Departure from Osh city. One hour’s drive takes us to the Chyiyrchyck Pass at 2400 m. It is just 60 km from Osh city on the Pamir Highway. Upon arrival you will see scattered yurts of nomads on both slopes of the pass. Meet your horses and ride through nice hills. Enjoy experiencing the traditional life of locals. Then return to the starting point and take your transport back to Osh.
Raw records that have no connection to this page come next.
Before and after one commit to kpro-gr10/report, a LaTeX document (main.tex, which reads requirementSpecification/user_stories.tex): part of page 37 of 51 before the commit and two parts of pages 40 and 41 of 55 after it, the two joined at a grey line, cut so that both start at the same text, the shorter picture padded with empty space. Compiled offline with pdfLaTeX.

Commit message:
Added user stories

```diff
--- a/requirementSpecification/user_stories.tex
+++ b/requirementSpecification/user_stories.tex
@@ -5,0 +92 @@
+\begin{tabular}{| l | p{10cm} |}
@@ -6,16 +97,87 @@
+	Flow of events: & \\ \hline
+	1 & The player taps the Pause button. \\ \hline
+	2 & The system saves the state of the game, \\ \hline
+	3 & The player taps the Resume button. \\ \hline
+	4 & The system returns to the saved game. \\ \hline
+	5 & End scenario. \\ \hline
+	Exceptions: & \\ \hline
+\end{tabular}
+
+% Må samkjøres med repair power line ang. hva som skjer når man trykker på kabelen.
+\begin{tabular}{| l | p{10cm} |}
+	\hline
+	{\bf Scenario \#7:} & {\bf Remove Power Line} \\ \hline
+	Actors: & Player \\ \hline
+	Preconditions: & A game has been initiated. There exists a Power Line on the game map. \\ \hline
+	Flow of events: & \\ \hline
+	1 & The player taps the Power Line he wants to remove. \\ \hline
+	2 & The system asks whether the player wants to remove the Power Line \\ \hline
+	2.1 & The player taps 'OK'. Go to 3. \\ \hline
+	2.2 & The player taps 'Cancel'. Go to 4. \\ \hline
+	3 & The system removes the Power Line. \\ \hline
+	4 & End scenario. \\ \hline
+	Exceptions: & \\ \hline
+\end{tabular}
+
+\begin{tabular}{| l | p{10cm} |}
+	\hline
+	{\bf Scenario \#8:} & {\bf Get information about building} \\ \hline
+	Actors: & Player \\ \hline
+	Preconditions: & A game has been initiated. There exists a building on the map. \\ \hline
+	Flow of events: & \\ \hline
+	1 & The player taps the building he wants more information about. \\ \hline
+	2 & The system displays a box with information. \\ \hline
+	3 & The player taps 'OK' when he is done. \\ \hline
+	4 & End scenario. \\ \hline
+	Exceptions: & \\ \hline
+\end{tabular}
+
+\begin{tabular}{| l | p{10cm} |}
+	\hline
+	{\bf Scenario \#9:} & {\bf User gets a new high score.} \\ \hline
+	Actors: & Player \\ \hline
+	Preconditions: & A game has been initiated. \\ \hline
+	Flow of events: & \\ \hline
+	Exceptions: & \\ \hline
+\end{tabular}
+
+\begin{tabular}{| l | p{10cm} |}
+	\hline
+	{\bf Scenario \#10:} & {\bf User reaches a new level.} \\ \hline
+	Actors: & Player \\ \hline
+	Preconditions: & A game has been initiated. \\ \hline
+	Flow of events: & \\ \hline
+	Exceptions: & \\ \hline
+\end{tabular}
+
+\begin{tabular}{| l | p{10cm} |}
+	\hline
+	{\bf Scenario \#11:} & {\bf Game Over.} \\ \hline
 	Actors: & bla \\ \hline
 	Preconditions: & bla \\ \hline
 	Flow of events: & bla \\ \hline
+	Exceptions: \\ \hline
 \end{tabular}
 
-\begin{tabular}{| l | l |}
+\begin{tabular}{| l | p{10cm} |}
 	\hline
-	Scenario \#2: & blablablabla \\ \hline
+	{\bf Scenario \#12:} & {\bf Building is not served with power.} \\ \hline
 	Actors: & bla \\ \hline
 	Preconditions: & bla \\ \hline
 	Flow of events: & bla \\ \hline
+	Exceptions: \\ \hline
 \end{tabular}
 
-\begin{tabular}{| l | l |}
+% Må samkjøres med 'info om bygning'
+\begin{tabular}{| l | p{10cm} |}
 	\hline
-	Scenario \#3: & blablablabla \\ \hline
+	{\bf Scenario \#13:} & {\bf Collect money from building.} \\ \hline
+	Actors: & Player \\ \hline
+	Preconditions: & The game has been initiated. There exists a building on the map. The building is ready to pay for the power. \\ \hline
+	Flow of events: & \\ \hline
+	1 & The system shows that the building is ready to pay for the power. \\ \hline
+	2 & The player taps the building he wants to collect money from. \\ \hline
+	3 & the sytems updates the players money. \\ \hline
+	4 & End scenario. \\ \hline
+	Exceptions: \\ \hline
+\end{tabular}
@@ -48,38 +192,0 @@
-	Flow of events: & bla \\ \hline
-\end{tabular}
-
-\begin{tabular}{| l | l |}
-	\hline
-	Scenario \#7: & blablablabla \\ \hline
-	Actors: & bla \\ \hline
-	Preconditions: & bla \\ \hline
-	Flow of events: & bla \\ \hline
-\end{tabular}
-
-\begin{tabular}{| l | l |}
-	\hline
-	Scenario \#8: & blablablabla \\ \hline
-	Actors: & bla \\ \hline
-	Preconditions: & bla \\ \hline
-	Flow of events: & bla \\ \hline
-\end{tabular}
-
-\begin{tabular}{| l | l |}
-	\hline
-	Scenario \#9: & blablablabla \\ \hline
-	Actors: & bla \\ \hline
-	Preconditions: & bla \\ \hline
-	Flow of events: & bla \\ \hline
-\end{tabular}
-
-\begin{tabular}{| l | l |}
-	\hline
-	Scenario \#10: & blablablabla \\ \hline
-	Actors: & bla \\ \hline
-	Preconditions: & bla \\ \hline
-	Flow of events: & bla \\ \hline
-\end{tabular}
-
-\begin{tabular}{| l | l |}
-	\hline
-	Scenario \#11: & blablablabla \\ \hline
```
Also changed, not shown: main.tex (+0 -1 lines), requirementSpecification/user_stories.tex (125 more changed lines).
DESCRIPTION: Experience the full diversity of the Alay region’s animal and plant life on this thrilling tour. It is possible to see wild goats and (if you are very lucky) Marco Polo sheep on the craggy mountain slopes. Herds of wild yaks can be found near the passes. There is a profusion of wildflowers carpeting the mountain valleys and wild cherry trees mixed with ever-present juniper and other medicinal plants to delight the senses. Explore cool tree-lined river gorges, feel the exhilaration of reaching a high pass, and relish the view of snow-covered Lenin Peak, the highest peak in the Pamir-Alai mountain range. The jewel of this fascinating and diverse tour is clear Lake Tulpar, ringed by the glaciers that flank Lenin Peak (7134 M).
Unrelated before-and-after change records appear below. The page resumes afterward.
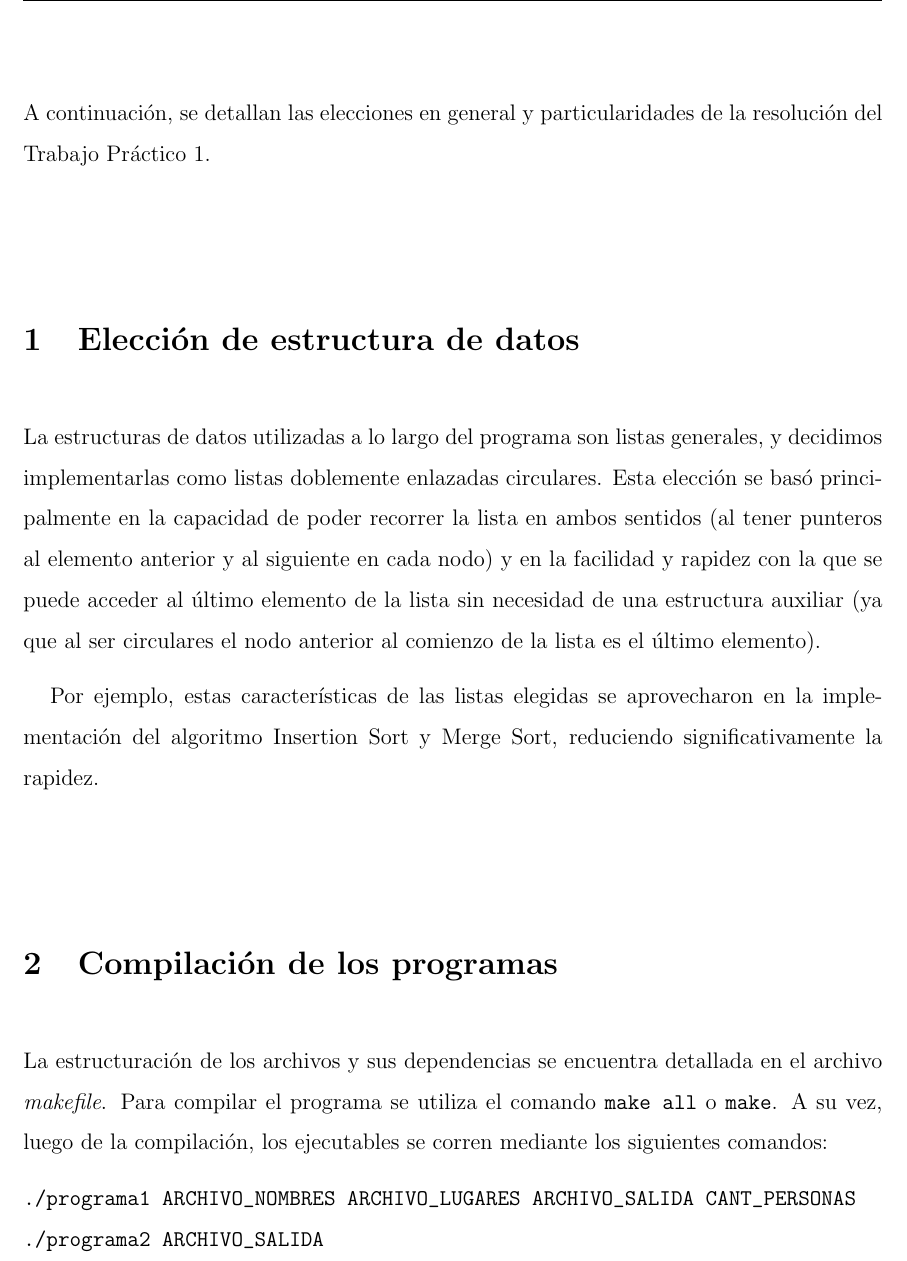
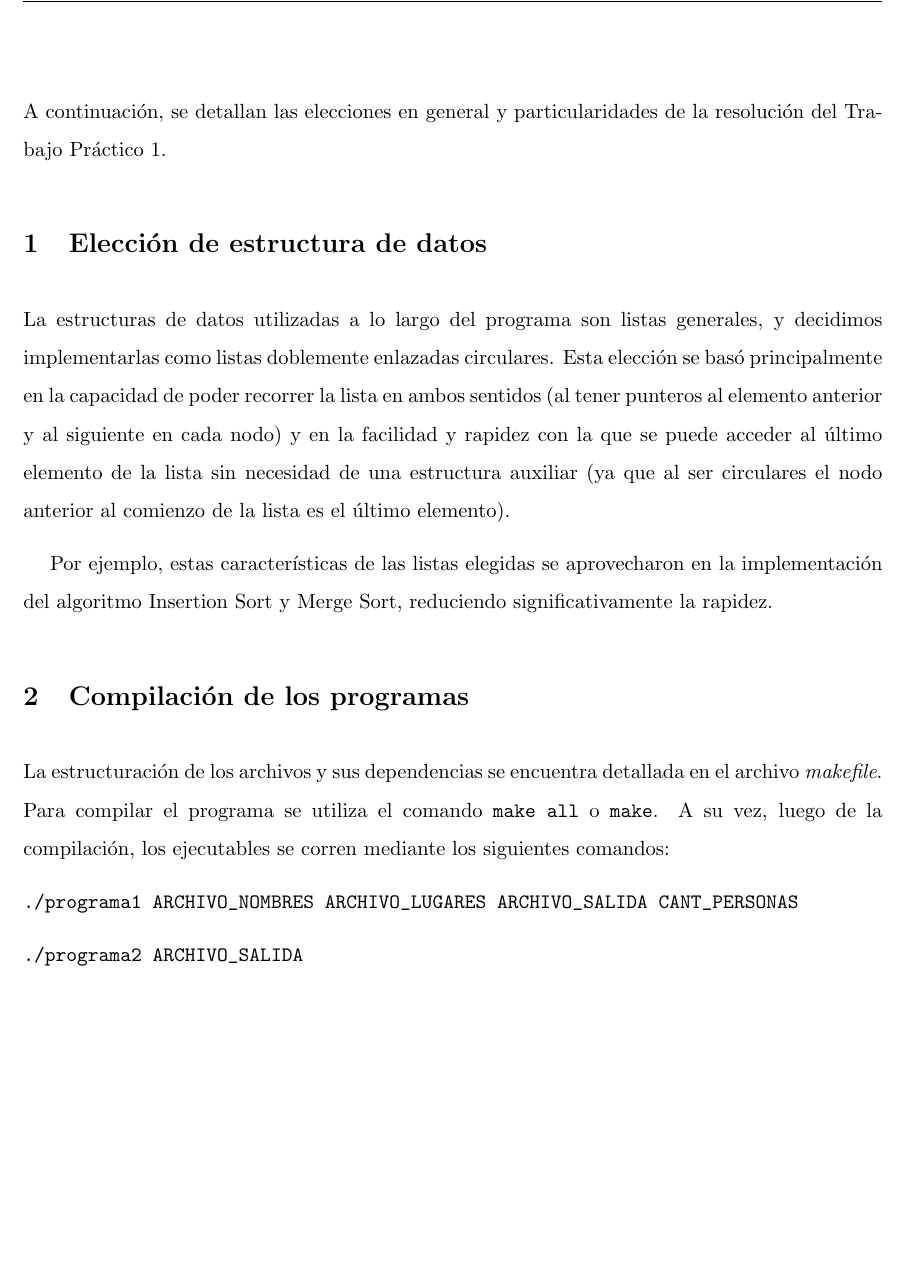
Before and after one commit to matiaspalumbo/TP1estructuras, a LaTeX document (informe/informe.tex): part of page 2 of 3, cut so that both start at the same text, the shorter picture padded with empty space. Compiled offline with pdfLaTeX.

Commit message:
minor tweaks 2

```diff
--- a/informe/informe.tex
+++ b/informe/informe.tex
@@ -1,4 +1,4 @@
-\documentclass[12pt, a4paper, twoside]{article}
+\documentclass[11pt]{article}
 \usepackage[utf8]{inputenc}
 \usepackage{amsfonts}
 \usepackage{natbib}
@@ -85,19 +85,20 @@
  \end{titlepage}
  \ \par
 % \vspace{.5cm}
-\noindent A continuación, se detallan las elecciones en general y particularidades de la resolución del Trabajo Práctico 1.\par
+\noindent A continuación, se detallan las elecciones en general y particularidades de la resolución del Trabajo Práctico 1.
 
 \section{Elección de estructura de datos}
 
 La estructuras de datos utilizadas a lo largo del programa son listas generales, y decidimos implementarlas como listas doblemente enlazadas circulares. Esta elección se basó principalmente en la capacidad de poder recorrer la lista en ambos sentidos (al tener punteros al elemento anterior y al siguiente en cada nodo) y en la facilidad y rapidez con la que se puede acceder al último elemento de la lista sin necesidad de una estructura auxiliar (ya que al ser circulares el nodo anterior al comienzo de la lista es el último elemento).\par
 
 Por ejemplo, estas características de las listas elegidas se aprovecharon en la implementación del algoritmo Insertion Sort y Merge Sort, reduciendo significativamente la rapidez.\par
+% \vspace{-.5cm}
 
 \section{Compilación de los programas}
 
 La estructuración de los archivos y sus dependencias se encuentra detallada en el archivo \textit{makefile}. Para compilar el programa se utiliza el comando \verb|make all| o \verb|make|. A su vez, luego de la compilación, los ejecutables se corren mediante los siguientes comandos:\par
 
-\noindent \verb|./programa1 ARCHIVO_NOMBRES ARCHIVO_LUGARES ARCHIVO_SALIDA CANT_PERSONAS| \newline
+\noindent \verb|./programa1 ARCHIVO_NOMBRES ARCHIVO_LUGARES ARCHIVO_SALIDA CANT_PERSONAS| \par
 \noindent \verb|./programa2 ARCHIVO_SALIDA|\par
 
 % El nombre de los archivos de salida donde se vuelcan los resultados de \verb|programa2| son generados automáticamente
```
Also changed, not shown: informe/informe.pdf, 5 other files.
ITINERARY:Osh city – Kojokeleng village – Jiptick Pass 4185 m – Sarymogol village – Tulparkul lake – glaciers of Lenin Peak 7134 m – Sarymogol village – Osh city
Day 1. Osh city – Kojokelen village - to the foot of Jiptick pass
Drive from Osh city to Kojokelen (3 hours). Arrival and lunch take place on the riverbank. Travel up to the foot of Jiptik Pass (4 hours). The unpaved road runs along the river in the gorge up to the campsite. Arrival at shepherd’s yurts and dinner in a yurt. Overnight in tents.
Day 2. From the foot to the top of the pass – down to Darbazatash valley
Enjoy breakfast. Around 9 am you will start ascending the breathtaking Jiptick pass at 4185 m (4 hours). Enjoy the stunning view of the Pamir valley as you break for a picnic lunch at the top. From there, the path descends steeply down to the Darbazatash valley (3 hours). Arrive in the valley and camp on the shore of the stream. Dinner and overnight are in tents.
Day 3. Darbazatash valley – Sarymogol village
Breakfast. Travel to Sarymogol village. This village is the gateway to the glaciers of Lenin Peak. Lunch is in the guesthouse. After lunch, drive to Tulparkul lake near the climbers’ base camp. Walk around the lake and enjoy the beauty of Pamirs. Overnight and dinner are in a yurt.
Day 4. Around Tulparkol lake
Breakfast. Spend your day relaxing at the alpine lake Tulpar Köl and enjoying warm yak milk inside the comfortable yurts. Explore and experience Kyrgyz traditional life in Pamirs. Take your time to go to the glaciers.
Day 5. Tulpar lake – Sarymogol village – Osh city
Breakfast. Say good bye to your host and begin the nice drive back to Osh city through the impressive landscape; green hills, red cliffs and snowy peaks layered over each other to create a spectacular scene. Arrival in Osh city at lunch time.